Count the lines below that contain the word "diff", and state only that number.

────────────────────────────────────────

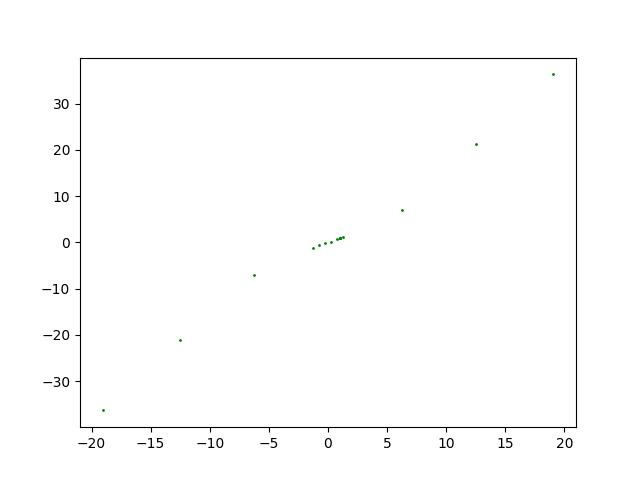
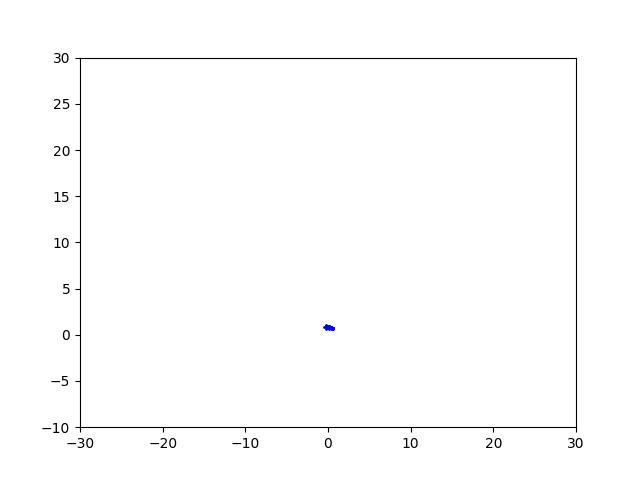
Improvement on LT NLT

diff --git a/usivaraman_P2/Phase1/Wrapper.py b/usivaraman_P2/Phase1/Wrapper.py
@@ -34,8 +34,46 @@ def DrawCameras(R, C,plt,ax,label):
     angle = Rotation.from_matrix(R).as_euler("XYZ")
     angle = np.rad2deg(angle)
     plt.plot(C[0],C[2],marker=(3, 0, int(angle[1])),markersize=15,linestyle='None') 
-   
-    ax.annotate(label,xy=(C[0]))
+    corr = -0.1
+    ax.annotate(label,xy=(C[0]+corr,C[2]+corr))
+
+
+def projectionMatrix(R,C,K):
+    C = np.reshape(C,(3,1))
+    I = np.identity(3)
+    P = np.dot(K,np.dot(R,np.hstack((I,-C))))
+    return P
+
+def ReProjectionError(X,pt1, pt2, R1, C1, R2, C2, K):
+    p1 = projectionMatrix(R1, C1, K)
+    p2 = projectionMatrix(R2, C2, K)
+
+    # print("This i s p1",p1,p1.shape)
+    # print("This i s p2",p2,p2.shape)
+    p1_1T, p1_2T, p1_3T = p1
+    # print(p1_1T.shape, p1_2T.shape, p1_3T.shape )
+    p1_1T, p1_2T, p1_3T = p1_1T.reshape(1,4), p1_2T.reshape(1,4), p1_3T.reshape(1,4)
+
+    p2_1T, p2_2T, p2_3T = p2
+    p2_1T, p2_2T, p2_3T = p2_1T.reshape(1,4), p2_2T.reshape(1,4), p2_3T.reshape(1,4)
+
+    X = X.reshape(4,1)
+
+    "Reprojection error w.r.t 1st Ref camera points"
+    u1, v1 = pt1[0], pt1[1]
+    # print(u1,v1)
+    # print(p1_1T.shape,(p1_3T.shape),X.shape)
+    u1_projection = np.divide(p1_1T.dot(X), p1_3T.dot(X))
+    v1_projection = np.divide(p1_2T.dot(X), p1_3T.dot(X))
+    err1 = np.square(v1 - v1_projection) + np.square(u1 - u1_projection)
+
+    "Reprojection error w.r.t 2nd Ref camera points"
+    u2, v2 = pt2[0], pt2[1]
+    u2_projection = np.divide(p2_1T.dot(X), p2_3T.dot(X))
+    v2_projection = np.divide(p2_2T.dot(X), p2_3T.dot(X))
+    err2 = np.square(v2 - v2_projection) + np.square(u2 - u2_projection)
+
+    return err1, err2
 
 #Reading the set of matches for the five images given and extracting features
 def features_from_matches():
@@ -127,7 +165,7 @@ def main():
             idx = np.array(idx).reshape(-1)
             
             if len(idx) > 8:
-                F_inliers, inliers_idx = GetInliersRANSAC(pts1,pts2,2000,0.003,idx)                
+                F_inliers, inliers_idx = GetInliersRANSAC(pts1,pts2,2000,0.002,idx)                
                 f_matrix[i,j] = F_inliers
                 filtered_feature_flag[inliers_idx,j] = 1
                 filtered_feature_flag[inliers_idx,i] = 1
@@ -165,6 +203,7 @@ def main():
     # X = X/X[3]
     X = np.array(X)
 
+    print("X.shape :",X.shape)
 
     plt.figure("camera disambiguation")
     # plt.set(xlim=(-30, 30), ylim=(-30,30))
@@ -173,22 +212,22 @@ def main():
     colors = ['red','brown','greenyellow','teal']
     for color, X_c in zip(colors, X):
         plt.scatter(X_c[:,0],X_c[:,2],color=color,marker='.')
-    plt.savefig("/home/uthira/RBE549_SFM_NERF-main/usivaraman_P2/Phase1/Data/IntermediateOutputImages/DisambiguateCameraPose.jpg")
+    plt.savefig("/home/uthira/Documents/GitHub/SFM_NERF_WORKING/usivaraman_P2/Phase1/Data/IntermediateOutputImages/DisambiguateCameraPose.jpg")
    
     plt.show()
     plt.close()
 
-    # # Given World point X and Camera Poses, Disambiguating 
-    # Rpose,Cpose,Xpose =DisambiguateCameraPose(RSet,CSet,X)
-    # Xpose = Xpose/Xpose[3]
-    # # Xpose = Xpose[0:3]
-    # Xpose = np.array(Xpose)
+    # Given World point X and Camera Poses, Disambiguating 
+    Rpose,Cpose,Xpose =DisambiguatePose(RSet,CSet,X)
+    Xpose = Xpose/Xpose[:,3].reshape(-1,1)
    
-    # fig = plt.figure()
-    # ax = fig.add_subplot()
-    # plt.scatter(X[:,0], X[:,2],c="g",s=1,label="Linear Triangulation")
-    # plt.savefig("/home/uthira/Documents/GitHub/RBE549_SFM_NERF/usivaraman_P2/Phase1/Data/IntermediateOutputImages/Linear_Triangulation.jpg")
-
+    fig = plt.figure("LT, NLT")
+    ax = fig.add_subplot()
+    plt.xlim([-30, 30])
+    plt.ylim([-10, 30])
+    plt.scatter(Xpose[:,0], Xpose[:,2],c="b",s=1,label="Linear Triangulation")
+    # plt.savefig("/home/uthira/Documents/GitHub/SFM_NERF_WORKING/usivaraman_P2/Phase1/Data/IntermediateOutputImages/Linear_Triangulation.jpg")
+    
     # plt.show()
     # plt.close()
 
@@ -202,21 +241,44 @@ def main():
 
 
     # # Given World Point X and Camera Poses, We refine the world Point using geometric error using Non Linear Triangulation 
-    # X_optimized = NonlinearTriangulation(K,R1_,C1_,Rpose,Cpose,pts1, pts2, Xpose)
-    # fig = plt.figure()
-    # ax = fig.add_subplot()
-    # plt.scatter(X_optimized[:,0], X_optimized[:,2],c="r",s=1,label="NonLinear_Triangulation")
-    # plt.savefig("/home/uthira/Documents/GitHub/RBE549_SFM_NERF/usivaraman_P2/Phase1/Data/IntermediateOutputImages/NonLinear_Triangulation.jpg")
+    # X_optimized = NonLinearTriangulation(K,pts1, pts2, Xpose,R1_,C1_,Rpose,Cpose)
+    X_optimized = NonlinearTriangulation(K,R1_,C1_,Rpose,Cpose,pts1, pts2, Xpose)
+    print(X_optimized.shape)
+    # X_optimized = X_optimized / X_optimized[:,3].reshape(-1,1)
+    # # # #
+    # plt.figure("NlT")
+    # plt.xlim([-30, 30])
+    # plt.ylim([-10, 30])
+    plt.scatter(X_optimized[:,0], X_optimized[:,2],c="r",s=1,label="NonLinear_Triangulation")
+    # plt.savefig("/home/uthira/Documents/GitHub/SFM_NERF_WORKING/usivaraman_P2/Phase1/Data/IntermediateOutputImages/NonLinear_Triangulation.jpg")
 
     # plt.show()
     # plt.close()
 
    
-    # DrawCameras(R1_,C1_,plt,ax,"1") #Draw 1st camera 
-    # DrawCameras(Rpose,Cpose,plt,ax,"2")  # Draw 2nd camera
+    DrawCameras(R1_,C1_,plt,ax,"1") #Draw 1st camera 
+    DrawCameras(Rpose,Cpose,plt,ax,"2")  # Draw 2nd camera
+    # plt.xlim([-20, 20])
+    # plt.ylim([-15, 15])
+    plt.legend()
+    plt.show()
 
-    # plt.legend()
-    # plt.show()
+
+    total_err1 = []
+    for pt1, pt2, X_3d in zip(pts1,pts2,Xpose):
+        err1, err2 = ReProjectionError(X_3d,pt1,pt2,R1_,C1_,Rpose,Cpose,K)
+        total_err1.append(err1+err2)
+    
+    mean_err1 = np.mean(total_err1)
+
+    total_err2 = []
+    for pt1, pt2, X_3d in zip(pts1,pts2,X_optimized):
+        err1, err2 = ReProjectionError(X_3d,pt1,pt2,R1_,C1_,Rpose,Cpose,K)
+        total_err2.append(err1+err2)
+    
+    mean_err2 = np.mean(total_err2)
+
+    print("Between images",0+1,1+1,"Before optimization Linear Triang: ", mean_err1, "After optimization Non-Linear Triang: ", mean_err2)
     
 
 

diff --git a/usivaraman_P2/Phase1/DisambiguateCameraPose.py b/usivaraman_P2/Phase1/DisambiguateCameraPose.py
@@ -20,38 +20,42 @@ import matplotlib.pyplot as plt
 
 # From 4 possible camera poses, we find the pose in which the world points lie in front of both the cameras
 
-def DisambiguateCameraPose(RSet,CSet,XValues):
-
-    best_index = 0
+def DisambiguatePose(r_set, c_set, x3D_set):
+    """
+    https://www.cis.upenn.edu/~cis580/Spring2015/Projects/proj2/proj2.pdf
+    To get correct unique camera Pose we need to remove the disambiguity using Cheirality condition.
+    The reconstructed points must be in front of cameras.
+    """
+    best_i = 0
     max_positive_depths = 0
-    for i in range(len(RSet)):
-        R, C= RSet[i], CSet[i]
-        # print("R :",R) 
-        # print("R  shape:",R.shape)
-        # print("C :",C)
-        # print("C  shape:",C.shape)
-        
 
-        C = np.transpose(C).reshape(-1,1)
-        print(C)
-        r3 = R[2].reshape(1,-1)
-        counter = 0
-        for X in XValues[i]:
+    for i in range(len(r_set)):
+        R, C = r_set[i], c_set[i]
+        r3 = R[2, :].reshape(1,-1) #3rd column of R
+        x3D = x3D_set[i]
+        x3D = x3D / x3D[:,3].reshape(-1,1)
+        x3D = x3D[:, 0:3]
 
-            print(X)
+        #Here we count MAximum Positive Depths
+        n_positive_depths = DepthPositivityConstraint(x3D, r3,C)
+        # print(n_positive_depths)
+        if n_positive_depths > max_positive_depths:
+            best_i = i
+            max_positive_depths = n_positive_depths
 
-            X = X/X[3]       
-            X = X[0:3]
-            X =X.reshape(-1,1)
+    R, C, x3D = r_set[best_i], c_set[best_i], x3D_set[best_i]
 
-            if r3.dot(X-C).T>0 and X[2]>0:
-                counter+=1 
+    return R, C, x3D 
 
-        if(counter>max_positive_depths):
-
-            max_positive_depths = counter
-            best_index = i
-    return RSet[best_index],CSet[best_index],XValues[best_index]
+def DepthPositivityConstraint(x3D, r3, C):
+    # r3(X-C) alone doesnt solve the check positivity. z = X[2] must also be +ve 
+    n_positive_depths=  0
+    for X in x3D:
+        X = X.reshape(-1,1) 
+        C = C.reshape(-1,1)
+        if r3.dot(X-C).T>0 and X[2]>0: 
+            n_positive_depths+=1
+    return n_positive_depths
         
 
          

diff --git a/usivaraman_P2/Phase1/ExtractCameraPose.py b/usivaraman_P2/Phase1/ExtractCameraPose.py
@@ -48,7 +48,8 @@ def ExtractCameraPose(E):
     # print(" C2, R2 :", C2,R2)
     # print(" C3, R3 :", C3,R3)
     # print(" C4, R4 :", C4,R4)
-
+    C =[]
+    R =[]
     Camera_Poses = [[C1,R1],[C2,R2],[C3,R3],[C4,R4]]
 
     for i,cameraPose in enumerate(Camera_Poses):
@@ -61,13 +62,17 @@ def ExtractCameraPose(E):
             cameraPose[1] = -cameraPose[1]
             Camera_Poses[i] = cameraPose
 
+        C.append(cameraPose[0])
+        R.append(cameraPose[1])
+
+
     # print(" C1, R1 :", C1,R1)
     # print(" C2, R2 :", C2,R2)
     # print(" C3, R3 :", C3,R3)
     # print(" C4, R4 :", C4,R4)
 
-    C = [C1,C2,C3,C4]
-    R = [R1,R2,R3,R4]
+    # C = [C1,C2,C3,C4]
+    # R = [R1,R2,R3,R4]
 
     return C,R
 

diff --git a/usivaraman_P2/Phase1/NonlinearTriangulation.py b/usivaraman_P2/Phase1/NonlinearTriangulation.py
@@ -21,7 +21,6 @@ import scipy.optimize as optimize
 
 # After we got two camera poses and World Points X found based on linear triangulation and cheriality condition, 
 #we compute the geometric error between the given point and reprojected point and minimize the error using optimization function from scipy.
-
 def NonlinearTriangulation(K,R1,C1,R2,C2,x1, x2, X):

────────────────────────────────────────

> **The answer**
4